Every record must be copied out exactly.
** Data follows **
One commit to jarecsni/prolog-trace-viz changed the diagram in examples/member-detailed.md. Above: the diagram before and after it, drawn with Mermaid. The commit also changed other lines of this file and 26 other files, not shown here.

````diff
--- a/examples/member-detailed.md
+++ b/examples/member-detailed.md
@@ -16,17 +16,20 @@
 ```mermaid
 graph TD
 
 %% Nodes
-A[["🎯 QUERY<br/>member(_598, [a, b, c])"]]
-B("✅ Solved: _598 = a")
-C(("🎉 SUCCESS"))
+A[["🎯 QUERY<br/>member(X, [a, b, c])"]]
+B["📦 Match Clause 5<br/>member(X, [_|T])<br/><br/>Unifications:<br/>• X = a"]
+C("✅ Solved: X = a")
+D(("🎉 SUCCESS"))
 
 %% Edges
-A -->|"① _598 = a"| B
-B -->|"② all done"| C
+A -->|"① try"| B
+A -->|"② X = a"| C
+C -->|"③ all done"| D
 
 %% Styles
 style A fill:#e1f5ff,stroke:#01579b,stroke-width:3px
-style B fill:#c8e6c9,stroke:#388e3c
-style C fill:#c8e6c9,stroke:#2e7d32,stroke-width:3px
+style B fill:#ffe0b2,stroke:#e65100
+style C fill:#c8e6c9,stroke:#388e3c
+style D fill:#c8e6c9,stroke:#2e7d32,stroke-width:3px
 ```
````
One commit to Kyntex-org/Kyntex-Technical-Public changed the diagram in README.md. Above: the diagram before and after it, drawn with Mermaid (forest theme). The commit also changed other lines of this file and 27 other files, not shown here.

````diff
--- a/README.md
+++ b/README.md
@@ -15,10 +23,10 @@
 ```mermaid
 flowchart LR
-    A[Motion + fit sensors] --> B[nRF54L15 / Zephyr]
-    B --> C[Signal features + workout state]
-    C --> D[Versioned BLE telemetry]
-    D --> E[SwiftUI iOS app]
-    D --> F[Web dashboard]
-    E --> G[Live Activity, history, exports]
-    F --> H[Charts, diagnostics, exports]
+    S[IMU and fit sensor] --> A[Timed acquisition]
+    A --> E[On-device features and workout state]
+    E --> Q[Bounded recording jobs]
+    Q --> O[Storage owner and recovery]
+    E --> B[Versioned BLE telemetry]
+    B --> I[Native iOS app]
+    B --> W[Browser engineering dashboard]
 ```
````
** End of Data **
#### Reply:
One commit to jarecsni/prolog-trace-viz changed the diagram in examples/member-detailed.md. Above: the diagram before and after it, drawn with Mermaid. The commit also changed other lines of this file and 26 other files, not shown here.

````diff
--- a/examples/member-detailed.md
+++ b/examples/member-detailed.md
@@ -16,17 +16,20 @@
 ```mermaid
 graph TD
 
 %% Nodes
-A[["🎯 QUERY<br/>member(_598, [a, b, c])"]]
-B("✅ Solved: _598 = a")
-C(("🎉 SUCCESS"))
+A[["🎯 QUERY<br/>member(X, [a, b, c])"]]
+B["📦 Match Clause 5<br/>member(X, [_|T])<br/><br/>Unifications:<br/>• X = a"]
+C("✅ Solved: X = a")
+D(("🎉 SUCCESS"))
 
 %% Edges
-A -->|"① _598 = a"| B
-B -->|"② all done"| C
+A -->|"① try"| B
+A -->|"② X = a"| C
+C -->|"③ all done"| D
 
 %% Styles
 style A fill:#e1f5ff,stroke:#01579b,stroke-width:3px
-style B fill:#c8e6c9,stroke:#388e3c
-style C fill:#c8e6c9,stroke:#2e7d32,stroke-width:3px
+style B fill:#ffe0b2,stroke:#e65100
+style C fill:#c8e6c9,stroke:#388e3c
+style D fill:#c8e6c9,stroke:#2e7d32,stroke-width:3px
 ```
````
One commit to Kyntex-org/Kyntex-Technical-Public changed the diagram in README.md. Above: the diagram before and after it, drawn with Mermaid (forest theme). The commit also changed other lines of this file and 27 other files, not shown here.

````diff
--- a/README.md
+++ b/README.md
@@ -15,10 +23,10 @@
 ```mermaid
 flowchart LR
-    A[Motion + fit sensors] --> B[nRF54L15 / Zephyr]
-    B --> C[Signal features + workout state]
-    C --> D[Versioned BLE telemetry]
-    D --> E[SwiftUI iOS app]
-    D --> F[Web dashboard]
-    E --> G[Live Activity, history, exports]
-    F --> H[Charts, diagnostics, exports]
+    S[IMU and fit sensor] --> A[Timed acquisition]
+    A --> E[On-device features and workout state]
+    E --> Q[Bounded recording jobs]
+    Q --> O[Storage owner and recovery]
+    E --> B[Versioned BLE telemetry]
+    B --> I[Native iOS app]
+    B --> W[Browser engineering dashboard]
 ```
````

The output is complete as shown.